Parents should not keep children out of school for sore throats and runny noses

Parents should not keep children out of school for sore throats and runny noses, health leaders have suggested.

Being in school can help alleviate feelings of anxiety among children, according to a letter sent to headteachers as the new school year starts.

The advice comes as politicians and education leaders have voiced concerns about the rise in children missing school in England since Covid-19.

The pandemic “may have caused some parents to feel less confident” with assessing whether their child is well enough to be in school, the letter says.

It adds that more children may be absent from class than before the Covid-19 pandemic “due to symptoms of anxiety”.

The letter – signed by England’s chief medical officer Professor Chris Whitty and the leaders of the Royal College of Nursing, Royal College of General Practitioners, Royal College of Paediatrics and Child Health, Royal College of Psychiatrists and Royal Society for Public Health – gives advice on absences.

It says: “It is usually appropriate for parents and carers to send their children to school with mild respiratory illnesses. This would include general cold symptoms: a minor cough, runny nose or sore throat.”

The letter says: “Worry and mild or moderate anxiety, whilst sometimes difficult emotions, can be a normal part of growing up for many children and young people.
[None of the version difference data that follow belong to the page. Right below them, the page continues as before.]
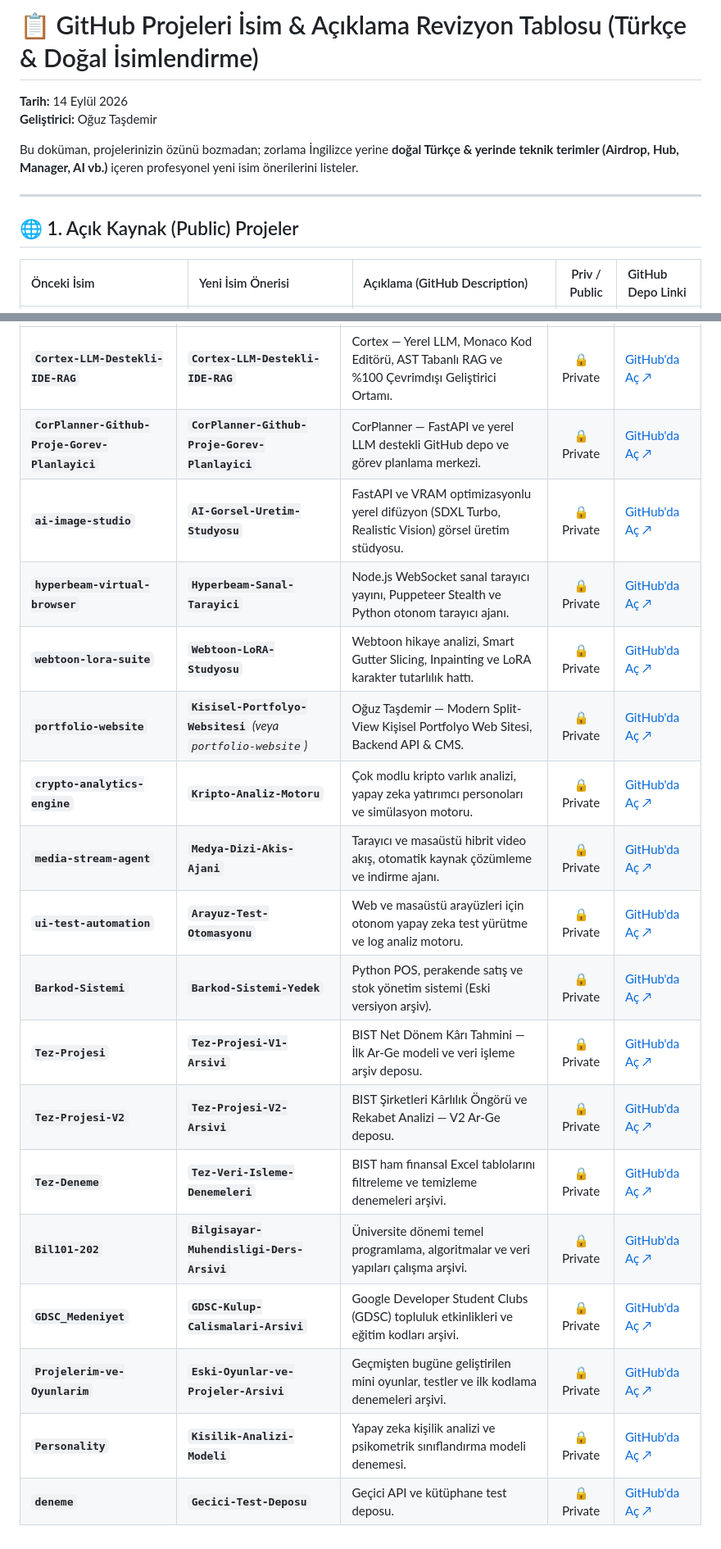
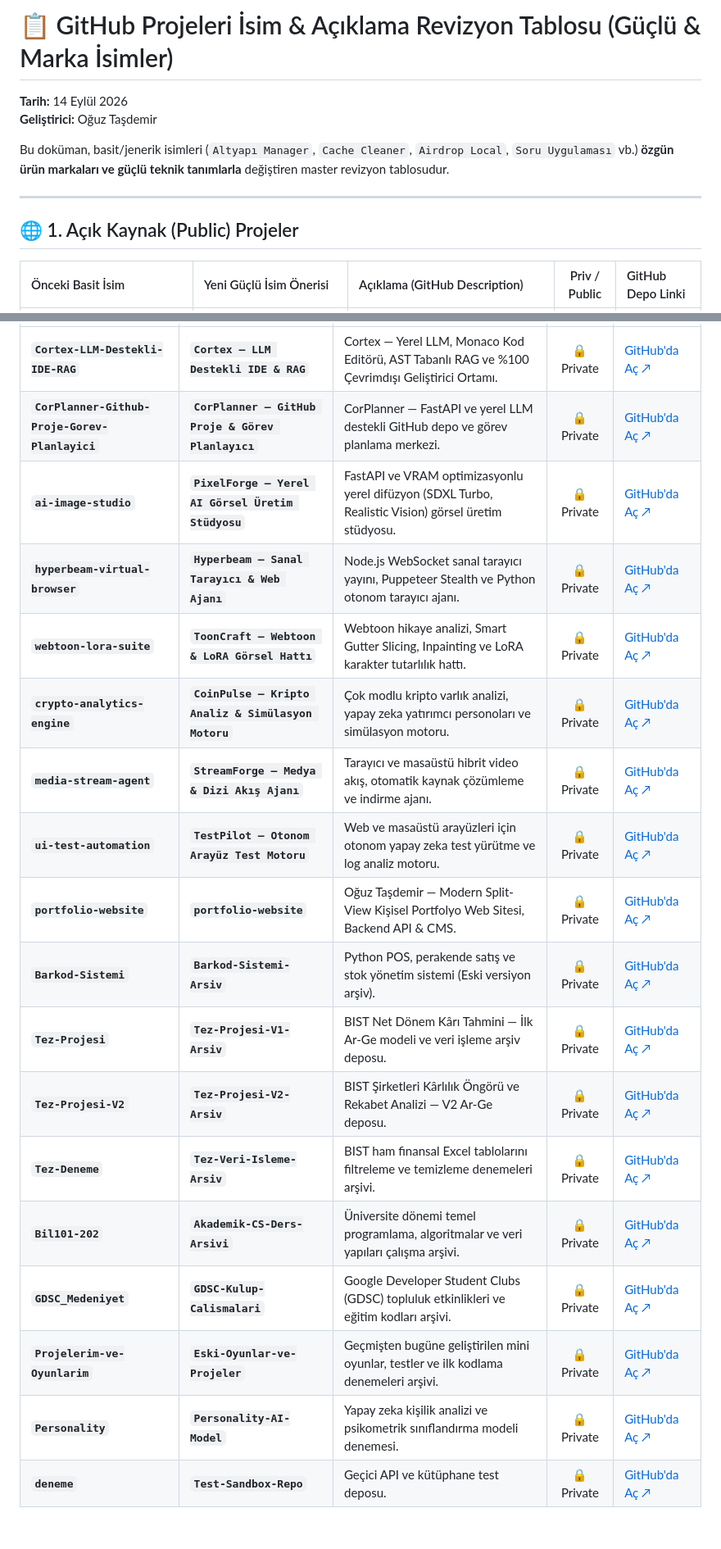
Before and after one commit to oguztasdemir/Oguz-Tasdemir-Website-Portfolyo, a Markdown page: PROJE_ISIMLERI_VE_ACIKLAMA_REVIZYONU.md, 2 parts joined by grey strips. Shown at 82% size. Drawn GitHub-style.

Commit message:
docs: guclu ve markali isim onerileri tablosu guncellendi

```diff
--- a/PROJE_ISIMLERI_VE_ACIKLAMA_REVIZYONU.md
+++ b/PROJE_ISIMLERI_VE_ACIKLAMA_REVIZYONU.md
@@ -1,13 +1,13 @@
-# 📋 GitHub Projeleri İsim & Açıklama Revizyon Tablosu (Türkçe & Doğal İsimlendirme)
+# 📋 GitHub Projeleri İsim & Açıklama Revizyon Tablosu (Güçlü & Marka İsimler)
 
 **Tarih:** 14 Eylül 2026
 **Geliştirici:** Oğuz Taşdemir
 
-Bu doküman, projelerinizin özünü bozmadan; zorlama İngilizce yerine **doğal Türkçe & yerinde teknik terimler (Airdrop, Hub, Manager, AI vb.)** içeren profesyonel yeni isim önerilerini listeler.
+Bu doküman, basit/jenerik isimleri (`Altyapı Manager`, `Cache Cleaner`, `Airdrop Local`, `Soru Uygulaması` vb.) **özgün ürün markaları ve güçlü teknik tanımlarla** değiştiren master revizyon tablosudur.
 
 ---
 
 ## 🌐 1. Açık Kaynak (Public) Projeler
 
-| Önceki İsim | Yeni İsim Önerisi | Açıklama (GitHub Description) | Priv / Public | GitHub Depo Linki |
+| Önceki Basit İsim | Yeni Güçlü İsim Önerisi | Açıklama (GitHub Description) | Priv / Public | GitHub Depo Linki |
 | :--- | :--- | :--- | :---: | :--- |
@@ -38,19 +38,19 @@ Bu doküman, projelerinizin özünü bozmadan; zorlama İngilizce yerine **doğa
 | :--- | :--- | :--- | :---: | :--- |
-| **`Cortex-LLM-Destekli-IDE-RAG`** | **`Cortex-LLM-Destekli-IDE-RAG`** | Cortex — Yerel LLM, Monaco Kod Editörü, AST Tabanlı RAG ve %100 Çevrimdışı Geliştirici Ortamı. | 🔒 Private | [GitHub'da Aç ↗](https://github.com/oguztasdemir/Cortex-LLM-Destekli-IDE-RAG) |
-| **`CorPlanner-Github-Proje-Gorev-Planlayici`** | **`CorPlanner-Github-Proje-Gorev-Planlayici`** | CorPlanner — FastAPI ve yerel LLM destekli GitHub depo ve görev planlama merkezi. | 🔒 Private | [GitHub'da Aç ↗](https://github.com/oguztasdemir/CorPlanner-Github-Proje-Gorev-Planlayici) |
-| **`ai-image-studio`** | **`AI-Gorsel-Uretim-Studyosu`** | FastAPI ve VRAM optimizasyonlu yerel difüzyon (SDXL Turbo, Realistic Vision) görsel üretim stüdyosu. | 🔒 Private | [GitHub'da Aç ↗](https://github.com/oguztasdemir/ai-image-studio) |
-| **`hyperbeam-virtual-browser`** | **`Hyperbeam-Sanal-Tarayici`** | Node.js WebSocket sanal tarayıcı yayını, Puppeteer Stealth ve Python otonom tarayıcı ajanı. | 🔒 Private | [GitHub'da Aç ↗](https://github.com/oguztasdemir/hyperbeam-virtual-browser) |
-| **`webtoon-lora-suite`** | **`Webtoon-LoRA-Studyosu`** | Webtoon hikaye analizi, Smart Gutter Slicing, Inpainting ve LoRA karakter tutarlılık hattı. | 🔒 Private | [GitHub'da Aç ↗](https://github.com/oguztasdemir/webtoon-lora-suite) |
-| **`portfolio-website`** | **`Kisisel-Portfolyo-Websitesi`** *(veya `portfolio-website`)* | Oğuz Taşdemir — Modern Split-View Kişisel Portfolyo Web Sitesi, Backend API & CMS. | 🔒 Private | [GitHub'da Aç ↗](https://github.com/oguztasdemir/portfolio-website) |
-| **`crypto-analytics-engine`** | **`Kripto-Analiz-Motoru`** | Çok modlu kripto varlık analizi, yapay zeka yatırımcı personoları ve simülasyon motoru. | 🔒 Private | [GitHub'da Aç ↗](https://github.com/oguztasdemir/crypto-analytics-engine) |
-| **`media-stream-agent`** | **`Medya-Dizi-Akis-Ajani`** | Tarayıcı ve masaüstü hibrit video akış, otomatik kaynak çözümleme ve indirme ajanı. | 🔒 Private | [GitHub'da Aç ↗](https://github.com/oguztasdemir/media-stream-agent) |
-| **`ui-test-automation`** | **`Arayuz-Test-Otomasyonu`** | Web ve masaüstü arayüzleri için otonom yapay zeka test yürütme ve log analiz motoru. | 🔒 Private | [GitHub'da Aç ↗](https://github.com/oguztasdemir/ui-test-automation) |
-| **`Barkod-Sistemi`** | **`Barkod-Sistemi-Yedek`** | Python POS, perakende satış ve stok yönetim sistemi (Eski versiyon arşiv). | 🔒 Private | [GitHub'da Aç ↗](https://github.com/oguztasdemir/Barkod-Sistemi) |
-| **`Tez-Projesi`** | **`Tez-Projesi-V1-Arsivi`** | BIST Net Dönem Kârı Tahmini — İlk Ar-Ge modeli ve veri işleme arşiv deposu. | 🔒 Private | [GitHub'da Aç ↗](https://github.com/oguztasdemir/Tez-Projesi) |
-| **`Tez-Projesi-V2`** | **`Tez-Projesi-V2-Arsivi`** | BIST Şirketleri Kârlılık Öngörü ve Rekabet Analizi — V2 Ar-Ge deposu. | 🔒 Private | [GitHub'da Aç ↗](https://github.com/oguztasdemir/Tez-Projesi-V2) |
-| **`Tez-Deneme`** | **`Tez-Veri-Isleme-Denemeleri`** | BIST ham finansal Excel tablolarını filtreleme ve temizleme denemeleri arşivi. | 🔒 Private | [GitHub'da Aç ↗](https://github.com/oguztasdemir/Tez-Deneme) |
-| **`Bil101-202`** | **`Bilgisayar-Muhendisligi-Ders-Arsivi`** | Üniversite dönemi temel programlama, algoritmalar ve veri yapıları çalışma arşivi. | 🔒 Private | [GitHub'da Aç ↗](https://github.com/oguztasdemir/Bil101-202) |
-| **`GDSC_Medeniyet`** | **`GDSC-Kulup-Calismalari-Arsivi`** | Google Developer Student Clubs (GDSC) topluluk etkinlikleri ve eğitim kodları arşivi. | 🔒 Private | [GitHub'da Aç ↗](https://github.com/oguztasdemir/GDSC_Medeniyet) |
-| **`Projelerim-ve-Oyunlarim`** | **`Eski-Oyunlar-ve-Projeler-Arsivi`** | Geçmişten bugüne geliştirilen mini oyunlar, testler ve ilk kodlama denemeleri arşivi. | 🔒 Private | [GitHub'da Aç ↗](https://github.com/oguztasdemir/Projelerim-ve-Oyunlarim) |
-| **`Personality`** | **`Kisilik-Analizi-Modeli`** | Yapay zeka kişilik analizi ve psikometrik sınıflandırma modeli denemesi. | 🔒 Private | [GitHub'da Aç ↗](https://github.com/oguztasdemir/Personality) |
-| **`deneme`** | **`Gecici-Test-Deposu`** | Geçici API ve kütüphane test deposu. | 🔒 Private | [GitHub'da Aç ↗](https://github.com/oguztasdemir/deneme) |
+| **`Cortex-LLM-Destekli-IDE-RAG`** | **`Cortex — LLM Destekli IDE & RAG`** | Cortex — Yerel LLM, Monaco Kod Editörü, AST Tabanlı RAG ve %100 Çevrimdışı Geliştirici Ortamı. | 🔒 Private | [GitHub'da Aç ↗](https://github.com/oguztasdemir/Cortex-LLM-Destekli-IDE-RAG) |
+| **`CorPlanner-Github-Proje-Gorev-Planlayici`** | **`CorPlanner — GitHub Proje & Görev Planlayıcı`** | CorPlanner — FastAPI ve yerel LLM destekli GitHub depo ve görev planlama merkezi. | 🔒 Private | [GitHub'da Aç ↗](https://github.com/oguztasdemir/CorPlanner-Github-Proje-Gorev-Planlayici) |
+| **`ai-image-studio`** | **`PixelForge — Yerel AI Görsel Üretim Stüdyosu`** | FastAPI ve VRAM optimizasyonlu yerel difüzyon (SDXL Turbo, Realistic Vision) görsel üretim stüdyosu. | 🔒 Private | [GitHub'da Aç ↗](https://github.com/oguztasdemir/ai-image-studio) |
+| **`hyperbeam-virtual-browser`** | **`Hyperbeam — Sanal Tarayıcı & Web Ajanı`** | Node.js WebSocket sanal tarayıcı yayını, Puppeteer Stealth ve Python otonom tarayıcı ajanı. | 🔒 Private | [GitHub'da Aç ↗](https://github.com/oguztasdemir/hyperbeam-virtual-browser) |
+| **`webtoon-lora-suite`** | **`ToonCraft — Webtoon & LoRA Görsel Hattı`** | Webtoon hikaye analizi, Smart Gutter Slicing, Inpainting ve LoRA karakter tutarlılık hattı. | 🔒 Private | [GitHub'da Aç ↗](https://github.com/oguztasdemir/webtoon-lora-suite) |
+| **`crypto-analytics-engine`** | **`CoinPulse — Kripto Analiz & Simülasyon Motoru`** | Çok modlu kripto varlık analizi, yapay zeka yatırımcı personoları ve simülasyon motoru. | 🔒 Private | [GitHub'da Aç ↗](https://github.com/oguztasdemir/crypto-analytics-engine) |
+| **`media-stream-agent`** | **`StreamForge — Medya & Dizi Akış Ajanı`** | Tarayıcı ve masaüstü hibrit video akış, otomatik kaynak çözümleme ve indirme ajanı. | 🔒 Private | [GitHub'da Aç ↗](https://github.com/oguztasdemir/media-stream-agent) |
+| **`ui-test-automation`** | **`TestPilot — Otonom Arayüz Test Motoru`** | Web ve masaüstü arayüzleri için otonom yapay zeka test yürütme ve log analiz motoru. | 🔒 Private | [GitHub'da Aç ↗](https://github.com/oguztasdemir/ui-test-automation) |
+| **`portfolio-website`** | **`portfolio-website`** | Oğuz Taşdemir — Modern Split-View Kişisel Portfolyo Web Sitesi, Backend API & CMS. | 🔒 Private | [GitHub'da Aç ↗](https://github.com/oguztasdemir/portfolio-website) |
+| **`Barkod-Sistemi`** | **`Barkod-Sistemi-Arsiv`** | Python POS, perakende satış ve stok yönetim sistemi (Eski versiyon arşiv). | 🔒 Private | [GitHub'da Aç ↗](https://github.com/oguztasdemir/Barkod-Sistemi) |
+| **`Tez-Projesi`** | **`Tez-Projesi-V1-Arsiv`** | BIST Net Dönem Kârı Tahmini — İlk Ar-Ge modeli ve veri işleme arşiv deposu. | 🔒 Private | [GitHub'da Aç ↗](https://github.com/oguztasdemir/Tez-Projesi) |
+| **`Tez-Projesi-V2`** | **`Tez-Projesi-V2-Arsiv`** | BIST Şirketleri Kârlılık Öngörü ve Rekabet Analizi — V2 Ar-Ge deposu. | 🔒 Private | [GitHub'da Aç ↗](https://github.com/oguztasdemir/Tez-Projesi-V2) |
+| **`Tez-Deneme`** | **`Tez-Veri-Isleme-Arsiv`** | BIST ham finansal Excel tablolarını filtreleme ve temizleme denemeleri arşivi. | 🔒 Private | [GitHub'da Aç ↗](https://github.com/oguztasdemir/Tez-Deneme) |
+| **`Bil101-202`** | **`Akademik-CS-Ders-Arsivi`** | Üniversite dönemi temel programlama, algoritmalar ve veri yapıları çalışma arşivi. | 🔒 Private | [GitHub'da Aç ↗](https://github.com/oguztasdemir/Bil101-202) |
+| **`GDSC_Medeniyet`** | **`GDSC-Kulup-Calismalari`** | Google Developer Student Clubs (GDSC) topluluk etkinlikleri ve eğitim kodları arşivi. | 🔒 Private | [GitHub'da Aç ↗](https://github.com/oguztasdemir/GDSC_Medeniyet) |
+| **`Projelerim-ve-Oyunlarim`** | **`Eski-Oyunlar-ve-Projeler`** | Geçmişten bugüne geliştirilen mini oyunlar, testler ve ilk kodlama denemeleri arşivi. | 🔒 Private | [GitHub'da Aç ↗](https://github.com/oguztasdemir/Projelerim-ve-Oyunlarim) |
+| **`Personality`** | **`Personality-AI-Model`** | Yapay zeka kişilik analizi ve psikometrik sınıflandırma modeli denemesi. | 🔒 Private | [GitHub'da Aç ↗](https://github.com/oguztasdemir/Personality) |
+| **`deneme`** | **`Test-Sandbox-Repo`** | Geçici API ve kütüphane test deposu. | 🔒 Private | [GitHub'da Aç ↗](https://github.com/oguztasdemir/deneme) |
```
Also changed, not shown: other parts of PROJE_ISIMLERI_VE_ACIKLAMA_REVIZYONU.md (+18 -18 lines).
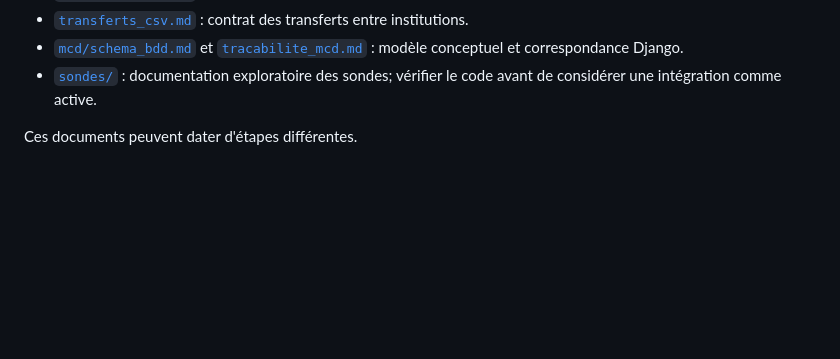
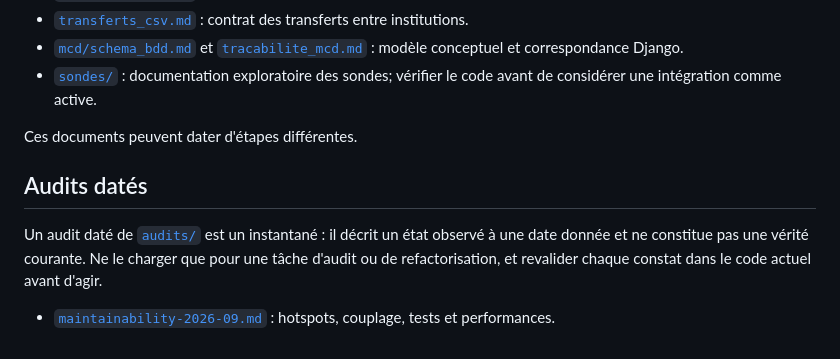
Before and after one commit to Anthony2210/POLYPBASE, a Markdown page: docs/PROJECT_CONTEXT.md, the part around the change. GitHub-like rendering; blank space fills up the shorter version.

Commit message:
docs: add maintainability audit snapshot

```diff
--- a/docs/PROJECT_CONTEXT.md
+++ b/docs/PROJECT_CONTEXT.md
@@ -52,3 +52,9 @@ Le code décrit ce qui existe, mais un comportement observé n'est pas automatiq
 - [`sondes/`](sondes/) : documentation exploratoire des sondes; vérifier le code avant de considérer une intégration comme active.
 
 Ces documents peuvent dater d'étapes différentes.
+
+## Audits datés
+
+Un audit daté de [`audits/`](audits/) est un instantané : il décrit un état observé à une date donnée et ne constitue pas une vérité courante. Ne le charger que pour une tâche d'audit ou de refactorisation, et revalider chaque constat dans le code actuel avant d'agir.
+
+- [`maintainability-2026-09.md`](audits/maintainability-2026-09.md) : hotspots, couplage, tests et performances.
```
Also changed, not shown: docs/audits/maintainability-2026-09.md (added, +98 -0 lines).
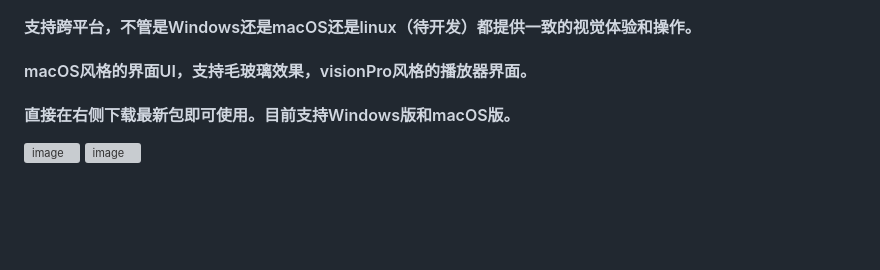
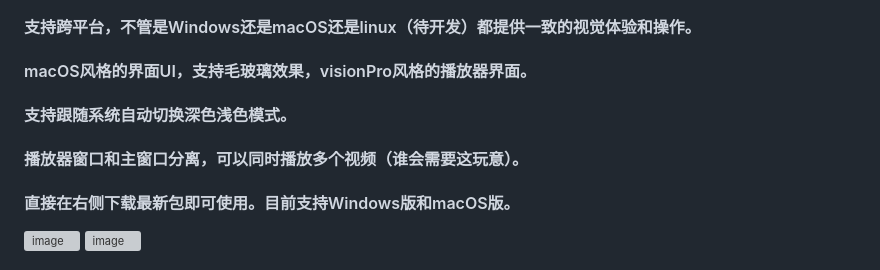
Before and after one commit to MCDFsteve/NipaPlay, a Markdown page: README.md, the part around the change. Drawn GitHub-style; blank space fills up the shorter version; grey boxes are pictures that could not be loaded.

```diff
--- a/README.md
+++ b/README.md
@@ -5,6 +5,8 @@
 #### 支持加载内嵌字幕（ass和srt）的视频。
 #### 支持跨平台，不管是Windows还是macOS还是linux（待开发）都提供一致的视觉体验和操作。
 #### macOS风格的界面UI，支持毛玻璃效果，visionPro风格的播放器界面。
+#### 支持跟随系统自动切换深色浅色模式。
+#### 播放器窗口和主窗口分离，可以同时播放多个视频（谁会需要这玩意）。
 
 #### 直接在右侧下载最新包即可使用。目前支持Windows版和macOS版。
 <img width="800" alt="image" src="https://github.com/MCDFsteve/NipaPlay/assets/71605531/cc32f3db-479f-4fb7-9867-7f72b0ba7856">
```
Being in school can often help alleviate the underlying issues.

“A prolonged period of absence is likely to heighten a child’s anxiety about attending in the future, rather than reduce it.”

It adds: “Being in school improves health, wellbeing and socialisation throughout the life course. The greatest benefits come from children and young people attending school regularly,” the letter adds.

More than a fifth (22.3%) of pupils in England were “persistently absent” – meaning they missed at least 10% of their school sessions – in the 2022/23 academic year, Government figures show.

This is significantly higher than the pre-pandemic rate of 10.9% in 2018/19.

Julie McCulloch, director of policy at the Association of School and College Leaders, said: “This is clearly a major issue and, although illness absence rates also remain higher than pre-pandemic levels, is not something that can be solved simply by sending children to school when they have a minor cold.

“Many persistently absent pupils are struggling with profound problems which have been exacerbated by the cost-of-living crisis. What they need is more specialist, pastoral and mental health support.

“Schools also need the support of attendance officers who are able to get out in the community and talk directly to parents and carers.

“School leaders do not need a reminder of how important attendance is; they are already doing everything they can to reduce absences. What they do need is targeted Government investment and support to tackle the many factors beyond the school gate that are having such an impact on attendance.”